What Happened in Haiti?
Remembering the forgotten as we help the Philippine People
By Enrique Olivo, Grade 12 student at Neil McNeil High School
Almost four years ago to this day, the world saw the disaster that was the Haiti Earthquake. Reaching a catastrophic magnitude of 7.0, the tragedy claimed upwards of 150,000 lives. In response, the community of Neil McNeil High School launched a massive campaign to collect funds for the relief effort. Entitled “Hands for Haiti,” the Catholic all-boys school located just south of Kingston Road and Victoria Park raised thousands of dollars through its grassroots fundraising efforts.
Founded upon a vigorous tradition of social justice by the Spiritan Fathers in 1958, the school has had a long history of responding to humanitarian causes around the world. And as all eyes turn to the damage done recently by Typhoon Haiyan in the Philippines, Neil McNeil has once again found itself helping the victims of yet another disaster. However, as the money and support continue to pour in for the victims of the typhoon, the memory of the earthquake resurfaced in the Neil community. One thought in particular made itself quite uncomfortably clear: “Whatever happened to Haiti?”

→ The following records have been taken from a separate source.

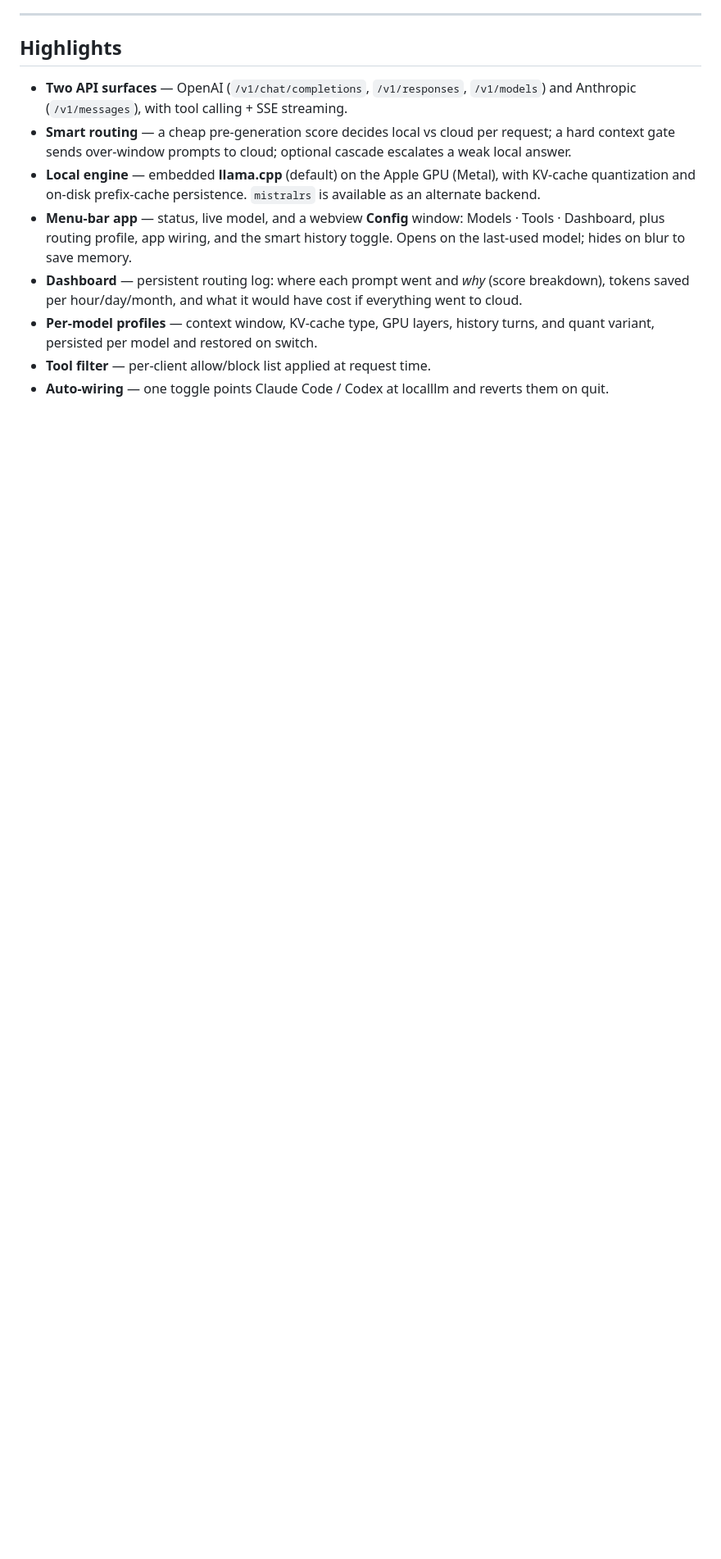
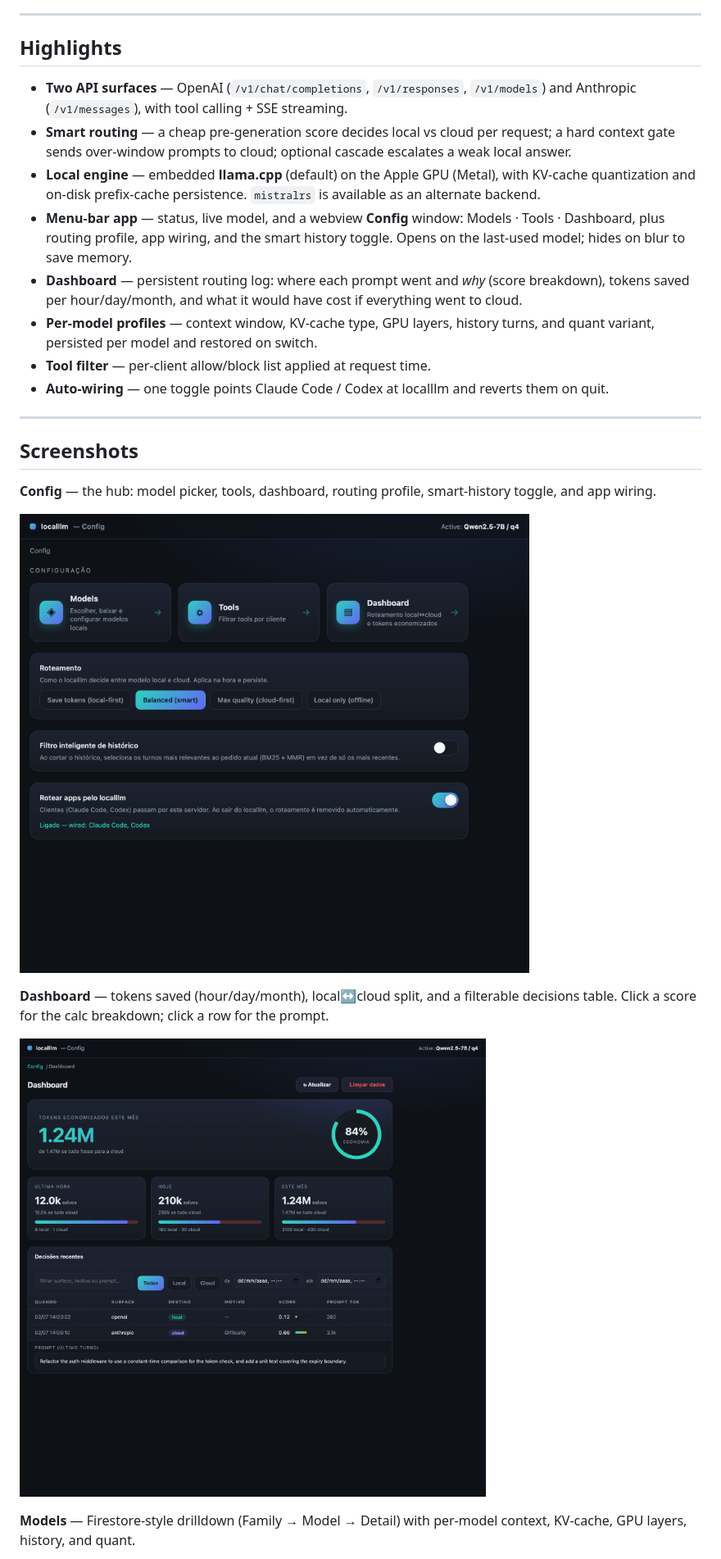
Before and after one commit to rzorzal/localllm, a Markdown page: README.md, the part around one of its changes. Shown at 82% size. GitHub-like rendering; pictures changed too: docs/images/config.png (added), docs/images/dashboard.png (added); blank space fills up the shorter version.

Commit message:
docs(readme): add UI screenshots (config, dashboard, models, tools)
Co-Authored-By: Claude Opus 4.8 <noreply@anthropic.com>
Claude-Session: https://claude.ai/code/session_01WnAnMWB1LLTXrzgR94APFe

```diff
--- a/README.md
+++ b/README.md
@@ -33,3 +33,18 @@ local and free, difficult turns still get a frontier model.
 - **Tool filter** — per-client allow/block list applied at request time.
 - **Auto-wiring** — one toggle points Claude Code / Codex at localllm and
   reverts them on quit.
+
+---
+
+## Screenshots
+
+**Config** — the hub: model picker, tools, dashboard, routing profile, smart-history toggle, and app wiring.
+
+![Config](docs/images/config.png)
+
+**Dashboard** — tokens saved (hour/day/month), local↔cloud split, and a filterable decisions table. Click a score for the calc breakdown; click a row for the prompt.
+
+![Dashboard](docs/images/dashboard.png)
+
+**Models** — Firestore-style drilldown (Family → Model → Detail) with per-model context, KV-cache, GPU layers, history, and quant.
+
```
Also changed, not shown: other parts of README.md (+5 -0 lines), docs/images/models.png (added), docs/images/tools.png (added).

Some words that came to mind immediately upon asking myself this same question are the lyrics sung by Drake in the Young Artists for Haiti version of Waving Flag. He says, “How come when the media stops covering, and there’s a little help from the government, we forget about the people still struggling and assume that it’s really all love again?” Indeed, it seems as if the world has forgotten about those who still suffer from the damage brought on by the quake. Although hundreds of millions of dollars were pledged, and many parts of the nation have been rebuilt, there is still so much to be done and this school community intends on telling this to all who will listen.
Primarily through the Young Spiritans, a social justice group that continues the mission of the school’s founding fathers, the school has already begun planning efforts to give back to the nation that it raised its hands for in 2010. Phillip Cummings, the school’s chaplain and moderator for the Young Spiritans says, “There’s so much more to our efforts than simple charity work. We’re always trying to deliver a deeper message. This time it’s that just because the world has forgotten, it doesn’t mean that we should.”
As important as it is to focus on our own lives, and as easy as it can be to ignore what the cameras aren’t focusing on, we really never should forget about the less fortunate. Especially as the Christmas season approaches and we get caught up in the rush of consumerism, I hope this message finds its way into all of our homes: giving is perhaps a lot better than receiving.